One thing kind of sticks out: there are a substantial number of non-busy rad oncs in America.

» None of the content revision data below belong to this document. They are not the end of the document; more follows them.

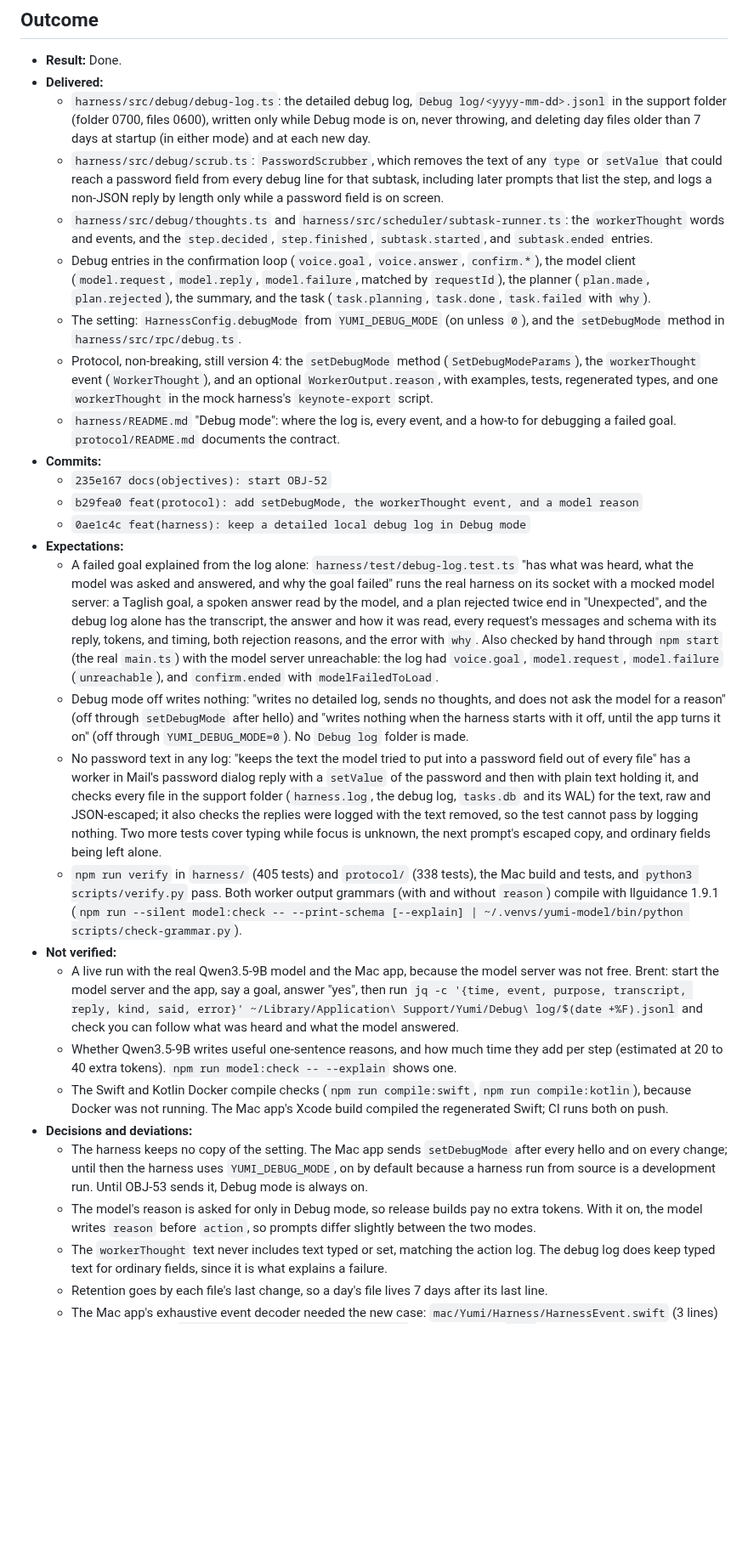
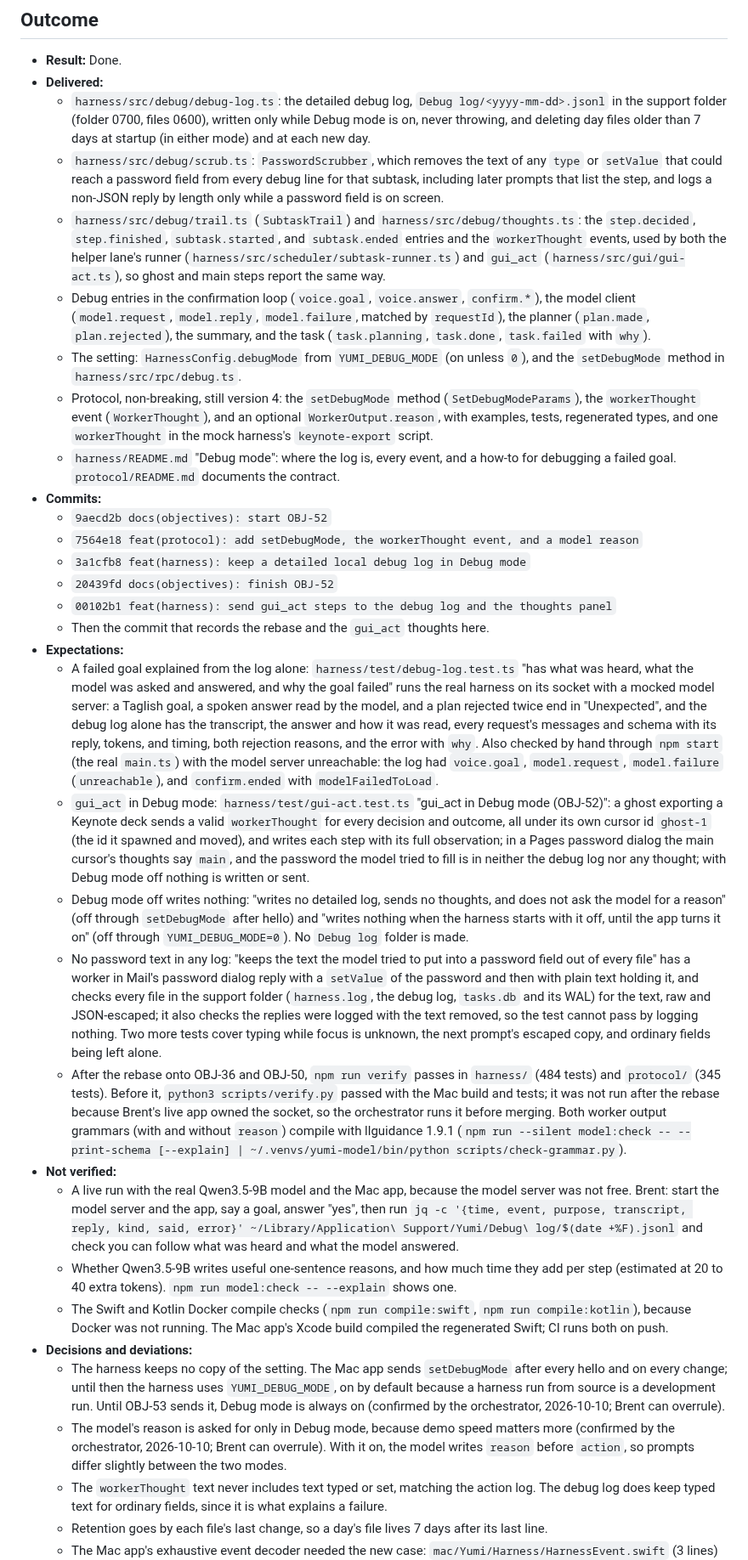
Before and after one commit to brentzo/appbuilders-hackathon, a Markdown page: objectives/OBJ-52-harness-debug-logs.md, the part around one of its changes. Shown at 85% size. Rendered like a GitHub page; blank space fills up the shorter version.

Commit message:
docs(objectives): record the OBJ-52 rebase and the gui_act thoughts

```diff
--- a/objectives/OBJ-52-harness-debug-logs.md
+++ b/objectives/OBJ-52-harness-debug-logs.md
@@ -69,27 +69,31 @@ SPEC-07 requirement 22 adds a Debug mode that keeps full, local logs, and requir
 - **Delivered:**
   - `harness/src/debug/debug-log.ts`: the detailed debug log, `Debug log/<yyyy-mm-dd>.jsonl` in the support folder (folder 0700, files 0600), written only while Debug mode is on, never throwing, and deleting day files older than 7 days at startup (in either mode) and at each new day.
   - `harness/src/debug/scrub.ts`: `PasswordScrubber`, which removes the text of any `type` or `setValue` that could reach a password field from every debug line for that subtask, including later prompts that list the step, and logs a non-JSON reply by length only while a password field is on screen.
-  - `harness/src/debug/thoughts.ts` and `harness/src/scheduler/subtask-runner.ts`: the `workerThought` words and events, and the `step.decided`, `step.finished`, `subtask.started`, and `subtask.ended` entries.
+  - `harness/src/debug/trail.ts` (`SubtaskTrail`) and `harness/src/debug/thoughts.ts`: the `step.decided`, `step.finished`, `subtask.started`, and `subtask.ended` entries and the `workerThought` events, used by both the helper lane's runner (`harness/src/scheduler/subtask-runner.ts`) and `gui_act` (`harness/src/gui/gui-act.ts`), so ghost and main steps report the same way.
   - Debug entries in the confirmation loop (`voice.goal`, `voice.answer`, `confirm.*`), the model client (`model.request`, `model.reply`, `model.failure`, matched by `requestId`), the planner (`plan.made`, `plan.rejected`), the summary, and the task (`task.planning`, `task.done`, `task.failed` with `why`).
   - The setting: `HarnessConfig.debugMode` from `YUMI_DEBUG_MODE` (on unless `0`), and the `setDebugMode` method in `harness/src/rpc/debug.ts`.
   - Protocol, non-breaking, still version 4: the `setDebugMode` method (`SetDebugModeParams`), the `workerThought` event (`WorkerThought`), and an optional `WorkerOutput.reason`, with examples, tests, regenerated types, and one `workerThought` in the mock harness's `keynote-export` script.
   - `harness/README.md` "Debug mode": where the log is, every event, and a how-to for debugging a failed goal. `protocol/README.md` documents the contract.
 - **Commits:**
-  - `235e167 docs(objectives): start OBJ-52`
-  - `b29fea0 feat(protocol): add setDebugMode, the workerThought event, and a model reason`
-  - `0ae1c4c feat(harness): keep a detailed local debug log in Debug mode`
+  - `9aecd2b docs(objectives): start OBJ-52`
+  - `7564e18 feat(protocol): add setDebugMode, the workerThought event, and a model reason`
+  - `3a1cfb8 feat(harness): keep a detailed local debug log in Debug mode`
+  - `20439fd docs(objectives): finish OBJ-52`
+  - `00102b1 feat(harness): send gui_act steps to the debug log and the thoughts panel`
+  - Then the commit that records the rebase and the `gui_act` thoughts here.
 - **Expectations:**
   - A failed goal explained from the log alone: `harness/test/debug-log.test.ts` "has what was heard, what the model was asked and answered, and why the goal failed" runs the real harness on its socket with a mocked model server: a Taglish goal, a spoken answer read by the model, and a plan rejected twice end in "Unexpected", and the debug log alone has the transcript, the answer and how it was read, every request's messages and schema with its reply, tokens, and timing, both rejection reasons, and the error with `why`. Also checked by hand through `npm start` (the real `main.ts`) with the model server unreachable: the log had `voice.goal`, `model.request`, `model.failure` (`unreachable`), and `confirm.ended` with `modelFailedToLoad`.
+  - `gui_act` in Debug mode: `harness/test/gui-act.test.ts` "gui_act in Debug mode (OBJ-52)": a ghost exporting a Keynote deck sends a valid `workerThought` for every decision and outcome, all under its own cursor id `ghost-1` (the id it spawned and moved), and writes each step with its full observation; in a Pages password dialog the main cursor's thoughts say `main`, and the password the model tried to fill is in neither the debug log nor any thought; with Debug mode off nothing is written or sent.
   - Debug mode off writes nothing: "writes no detailed log, sends no thoughts, and does not ask the model for a reason" (off through `setDebugMode` after hello) and "writes nothing when the harness starts with it off, until the app turns it on" (off through `YUMI_DEBUG_MODE=0`). No `Debug log` folder is made.
   - No password text in any log: "keeps the text the model tried to put into a password field out of every file" has a worker in Mail's password dialog reply with a `setValue` of the password and then with plain text holding it, and checks every file in the support folder (`harness.log`, the debug log, `tasks.db` and its WAL) for the text, raw and JSON-escaped; it also checks the replies were logged with the text removed, so the test cannot pass by logging nothing. Two more tests cover typing while focus is unknown, the next prompt's escaped copy, and ordinary fields being left alone.
-  - `npm run verify` in `harness/` (405 tests) and `protocol/` (338 tests), the Mac build and tests, and `python3 scripts/verify.py` pass. Both worker output grammars (with and without `reason`) compile with llguidance 1.9.1 (`npm run --silent model:check -- --print-schema [--explain] | ~/.venvs/yumi-model/bin/python scripts/check-grammar.py`).
+  - After the rebase onto OBJ-36 and OBJ-50, `npm run verify` passes in `harness/` (484 tests) and `protocol/` (345 tests). Before it, `python3 scripts/verify.py` passed with the Mac build and tests; it was not run after the rebase because Brent's live app owned the socket, so the orchestrator runs it before merging. Both worker output grammars (with and without `reason`) compile with llguidance 1.9.1 (`npm run --silent model:check -- --print-schema [--explain] | ~/.venvs/yumi-model/bin/python scripts/check-grammar.py`).
 - **Not verified:**
   - A live run with the real Qwen3.5-9B model and the Mac app, because the model server was not free. Brent: start the model server and the app, say a goal, answer "yes", then run `jq -c '{time, event, purpose, transcript, reply, kind, said, error}' ~/Library/Application\ Support/Yumi/Debug\ log/$(date +%F).jsonl` and check you can follow what was heard and what the model answered.
   - Whether Qwen3.5-9B writes useful one-sentence reasons, and how much time they add per step (estimated at 20 to 40 extra tokens). `npm run model:check -- --explain` shows one.
   - The Swift and Kotlin Docker compile checks (`npm run compile:swift`, `npm run compile:kotlin`), because Docker was not running. The Mac app's Xcode build compiled the regenerated Swift; CI runs both on push.
 - **Decisions and deviations:**
-  - The harness keeps no copy of the setting. The Mac app sends `setDebugMode` after every hello and on every change; until then the harness uses `YUMI_DEBUG_MODE`, on by default because a harness run from source is a development run. Until OBJ-53 sends it, Debug mode is always on.
-  - The model's reason is asked for only in Debug mode, so release builds pay no extra tokens. With it on, the model writes `reason` before `action`, so prompts differ slightly between the two modes.
+  - The harness keeps no copy of the setting. The Mac app sends `setDebugMode` after every hello and on every change; until then the harness uses `YUMI_DEBUG_MODE`, on by default because a harness run from source is a development run. Until OBJ-53 sends it, Debug mode is always on (confirmed by the orchestrator, 2026-10-10; Brent can overrule).
+  - The model's reason is asked for only in Debug mode, because demo speed matters more (confirmed by the orchestrator, 2026-10-10; Brent can overrule). With it on, the model writes `reason` before `action`, so prompts differ slightly between the two modes.
   - The `workerThought` text never includes text typed or set, matching the action log. The debug log does keep typed text for ordinary fields, since it is what explains a failure.
   - Retention goes by each file's last change, so a day's file lives 7 days after its last line.
   - The Mac app's exhaustive event decoder needed the new case: `mac/Yumi/Harness/HarnessEvent.swift` (3 lines) and a comment in `mac/Yumi/Harness/HarnessLink.swift`. Nothing else in `mac/` changed.
```
Also changed, not shown: other parts of objectives/OBJ-52-harness-debug-logs.md (+2 -1 lines).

If the "big leagues" is 1+ million, not great odds of reaching that as a rad onc.
 

scarbrtj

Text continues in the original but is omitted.